Inside the elevator, the man and woman stuck with Hart were forced to look on in horror as she died just inches away — a scene so harrowing that both were left “in severe distress,” said Fire Lt. Glenn Berube, one of the first rescuers on the scene.
(Both witnesses were hospitalized for trauma.) DNAinfo reports that Hart’s foot may have been caught in the gap between the elevator and the lobby floor, and NYPD spokesman Paul Browne says her clothes may have also been caught, “the closing doors in the elevator lifted her with it.”
There had been violations related to the building’s 13 elevators — 56 in the past 11 years — and the elevator had reportedly been taken out of service in 2003. Most of the violations had apparently been cleared up, but inspectors in June found administrative violations which are still listed in DOB records. Still, these violations, said to be “non-hazardous,” don’t account for what happened yesterday, a matter that’s still under investigation.
The Times reports:
Chad Kawalec, a former director of client services at Y&R and friend of Ms. Hart’s, described the elevators in the 85-year-old building as creaky and balky.
“They weren’t the kind of elevators that you stuck your hand in to catch the doors,” he said, “Because they wouldn’t stop.”
Hart had a boyfriend, Chris Dicksen, with whom she lived in Brooklyn Heights, and the papers report she was well-liked by everyone and a “crazy hard worker.” Her father, Alex Hart, told the Times, “She was the most marvelous daughter imaginable. No father could have ever been more proud of her.” She’d grown up in California and gone to Knox College in Illinois; in her spare time, she’d just finished a course at the Bronx’s New York Botanical Garden.
The day before she died, Suzanne had lunched with Young & Rubicam’s Global CEO, David Sable. He sent a memo to staff that included the following:
Suzanne was, in fact, beloved by everyone who knew her. And we will, at the right time, all have a chance to memorialize her as she deserves.
We know that this is a horrible, unthinkable piece of news to absorb. There are counselors on their way to the building and we will have them in the building throughout the week.
Tony Sclafani, spokesman for the Department of Buildings, said that last year, “there were 53 elevator accidents in a city of 60,000 elevators.” Three of them were fatal.
285 Madison was evacuated yesterday after the accident. DNAinfo reports that the building will remain closed for the rest of the week, with employees working off-site, as investigators try to determine what went wrong.
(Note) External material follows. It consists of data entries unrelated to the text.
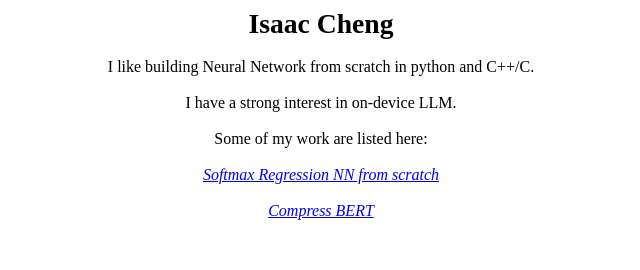
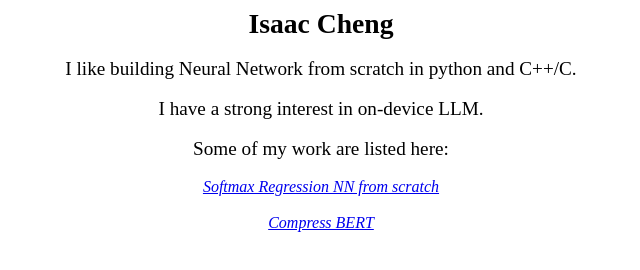
Before and after one commit to IsaacCheng1/isaac.cheng.github.io, a plain HTML site: page index.html in a window 1280 px wide. Shown: the whole page, without its empty margins (319-959 px from the left). Drawn offline with Linux system fonts and the light colour scheme.

Commit message:
Update index.html

```diff
--- a/index.html
+++ b/index.html
@@ -4,13 +4,13 @@
 	<b><big> <big> <big>Isaac Cheng</big> </big></big> </b>
 	<br><br>
 
-	I like building Neural Network from scratch in python and C++/C.
+	<big>I like building Neural Network from scratch in python and C++/C.</big>
 	<br><br>
 
-	I have a strong interest in on-device LLM.
+	<big>I have a strong interest in on-device LLM.</big>
 	<br><br>
 
-	Some of my work are listed here:
+	<big>Some of my work are listed here:</big>
 	<br><br>
 
 	<a href="https://isaaccheng1.github.io/2024/05/23/softmax-regression.html"><i>Softmax Regression NN from scratch</i></a>
```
Update: The Wall Street Journal reports that the elevator that killed Hart “had been worked on by maintenance personnel hours before the fatal accident.” The elevator-servicing company, Transel Elevator Inc., and its electrical work, is now the focus of the investigation. Investigators are seeking to identify other clients serviced by Transel and to inspect their elevators.